- Are short. I usually aim for 400-500 words at most, and on BNET we aim for 300 words.
- Have links. They’re usually focused on building traffic, so they should link to related information elsewhere.
- Are informal. The writing style in blogs is usually pretty casual. The need to follow Associated Press Style rules goes out the window, you can LOL or say frak or write incomplete sentences or whatever you please.
- Usually publish online and not in print publications. I’m sure somewhere there’s a publication running a page of blog entries in its magazine, but the vast majority of blogs are designed to be viewed on a computer.
- Can be longer. Many online articles I write are 800 words, and publications I’ve done 3,000-word pieces. That just doesn’t work for a blog entry.
- Are better researched. I usually spend a great deal more time preparing an article.
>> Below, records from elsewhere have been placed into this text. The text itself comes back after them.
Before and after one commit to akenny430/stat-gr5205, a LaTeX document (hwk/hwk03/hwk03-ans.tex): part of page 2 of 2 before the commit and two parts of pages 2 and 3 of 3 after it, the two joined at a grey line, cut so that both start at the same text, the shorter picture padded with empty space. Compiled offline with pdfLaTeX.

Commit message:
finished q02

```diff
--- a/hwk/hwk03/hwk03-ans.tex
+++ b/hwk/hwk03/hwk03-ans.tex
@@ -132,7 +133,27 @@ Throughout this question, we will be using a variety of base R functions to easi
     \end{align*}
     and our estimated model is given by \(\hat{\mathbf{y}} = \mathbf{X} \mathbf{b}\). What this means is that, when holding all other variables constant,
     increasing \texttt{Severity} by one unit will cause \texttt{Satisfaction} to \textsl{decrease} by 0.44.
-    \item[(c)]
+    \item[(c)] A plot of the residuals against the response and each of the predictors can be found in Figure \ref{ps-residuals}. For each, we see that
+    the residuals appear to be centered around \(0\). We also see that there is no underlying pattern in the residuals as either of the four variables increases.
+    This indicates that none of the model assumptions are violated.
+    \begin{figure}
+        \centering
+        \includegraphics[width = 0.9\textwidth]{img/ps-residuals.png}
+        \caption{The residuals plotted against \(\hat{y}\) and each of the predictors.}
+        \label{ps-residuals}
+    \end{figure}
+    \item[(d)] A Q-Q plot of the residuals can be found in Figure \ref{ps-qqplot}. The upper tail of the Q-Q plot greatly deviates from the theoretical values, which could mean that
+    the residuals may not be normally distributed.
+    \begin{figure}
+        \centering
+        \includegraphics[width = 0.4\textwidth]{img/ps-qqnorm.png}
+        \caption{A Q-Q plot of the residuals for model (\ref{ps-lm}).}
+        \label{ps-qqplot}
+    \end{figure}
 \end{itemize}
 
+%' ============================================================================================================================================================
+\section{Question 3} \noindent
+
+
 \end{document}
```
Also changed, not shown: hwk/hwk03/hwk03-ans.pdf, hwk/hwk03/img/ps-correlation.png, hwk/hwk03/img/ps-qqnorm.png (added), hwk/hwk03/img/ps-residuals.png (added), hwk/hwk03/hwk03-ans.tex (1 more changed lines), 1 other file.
- May contain multiple interviews. I do blogs with interviews in them too, but it’s rare to see a blog entry that covers a trend and has multiple experts quoted with their points of view.
- Use a more formal writing style. This is a generalization, but more article clients seem to want assurance that you are familiar with AP or Chicago Style and can write to it. Articles in general tend to follow old-school journalism conventions to a greater extent than does your average blog.
- Articles appear in print or online. And often, a print article will also be reprinted online by the publication. But you rarely see a blog for a company or publication turning up in a print magazine they do.